WHAT TO DO: The lines below may contain the word "docs". Please count those that do and give the number alone.
━━━ THE INPUT ━━━
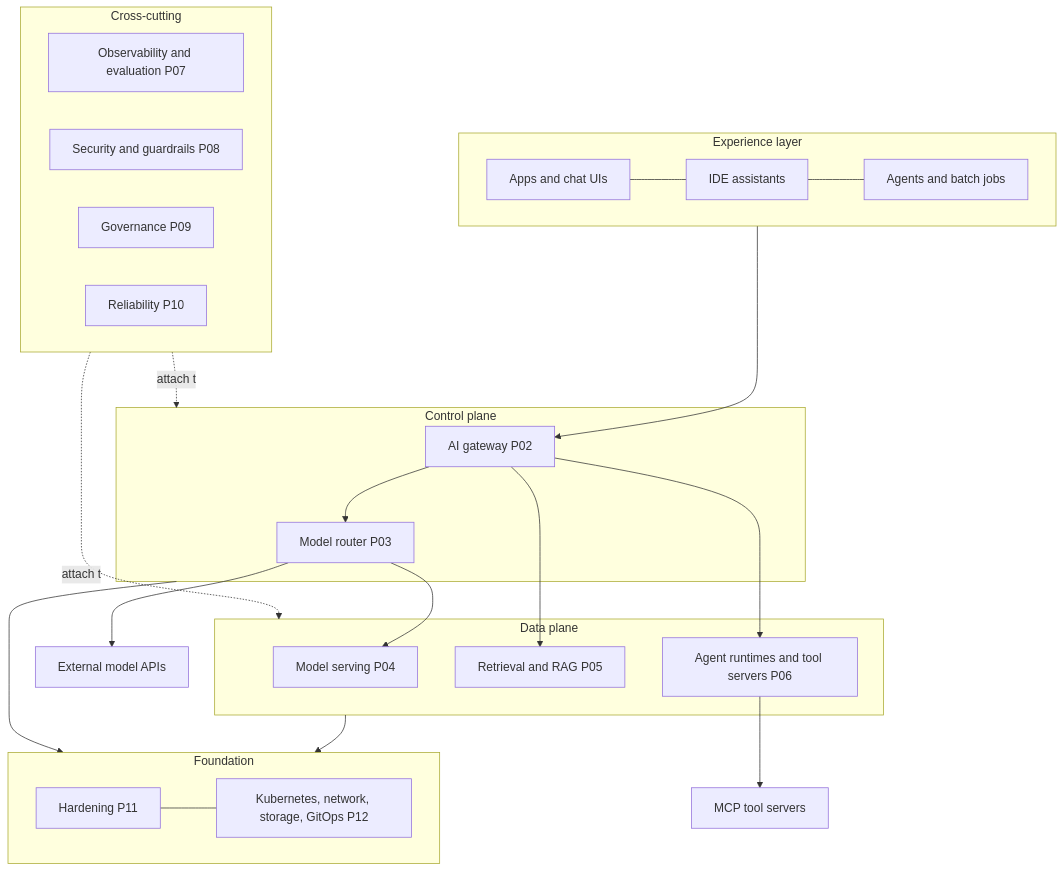
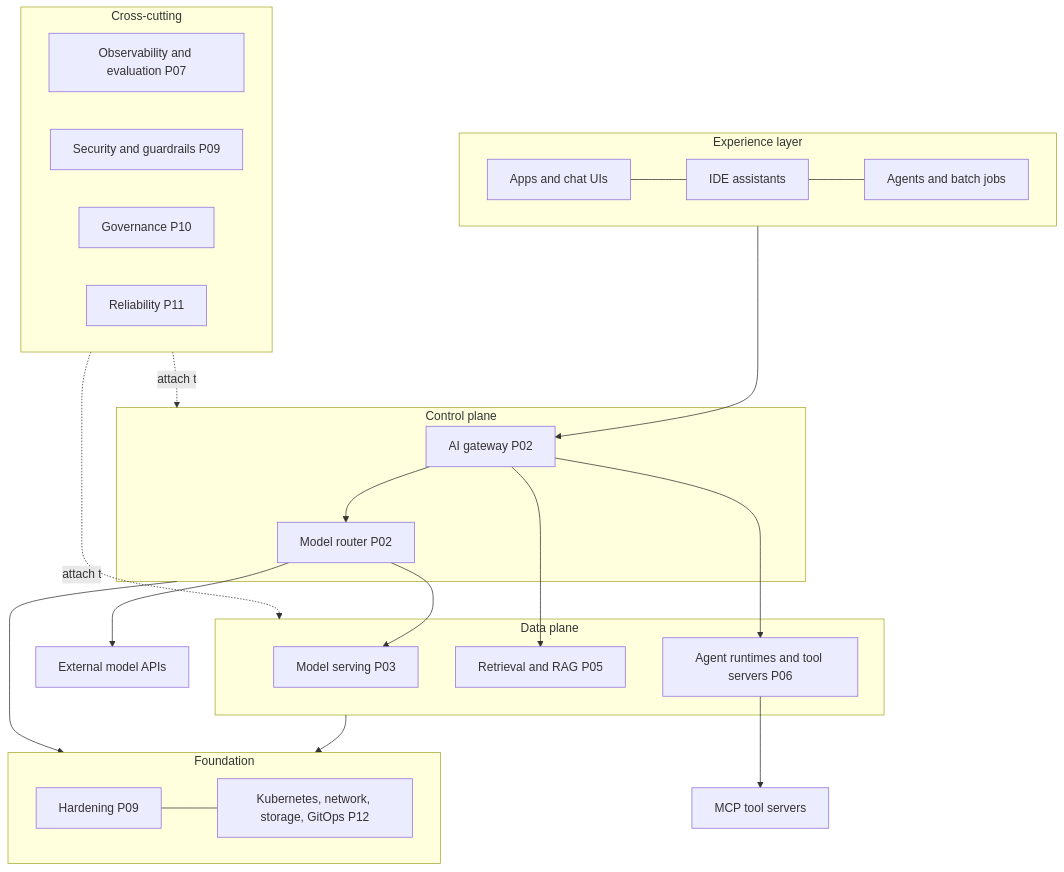
Before and after one commit to frkim/oss-ai-platform: the diagram in docs/01-reference-architecture.md, drawn with Mermaid. The commit also changed other lines of this file and 18 other files, not shown here.

````diff
--- a/docs/01-reference-architecture.md
+++ b/docs/01-reference-architecture.md
@@ -19,33 +19,33 @@
 ```mermaid
 flowchart TB
   subgraph X[Experience layer]
     A[Apps and chat UIs] --- B[IDE assistants] --- C[Agents and batch jobs]
   end
   subgraph CP[Control plane]
-    GW[AI gateway P02] --> RT[Model router P03]
+    GW[AI gateway P02] --> RT[Model router P02]
   end
   subgraph DP[Data plane]
-    SV[Model serving P04]
+    SV[Model serving P03]
     RG[Retrieval and RAG P05]
     AG[Agent runtimes and tool servers P06]
   end
   subgraph CC[Cross-cutting]
     OB[Observability and evaluation P07]
-    SE[Security and guardrails P08]
-    GV[Governance P09]
-    RL[Reliability P10]
+    SE[Security and guardrails P09]
+    GV[Governance P10]
+    RL[Reliability P11]
   end
   subgraph FD[Foundation]
-    HD[Hardening P11] --- K8[Kubernetes, network, storage, GitOps P12]
+    HD[Hardening P09] --- K8[Kubernetes, network, storage, GitOps P12]
   end
   X --> GW
   RT --> SV
   RT --> EXT[External model APIs]
   GW --> RG
   GW --> AG
   AG --> TOOLS[MCP tool servers]
   CC -.attach to.-> CP
   CC -.attach to.-> DP
   DP --> FD
   CP --> FD
 ```
````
━━━
OUTPUT FOR THIS EXERCISE: 3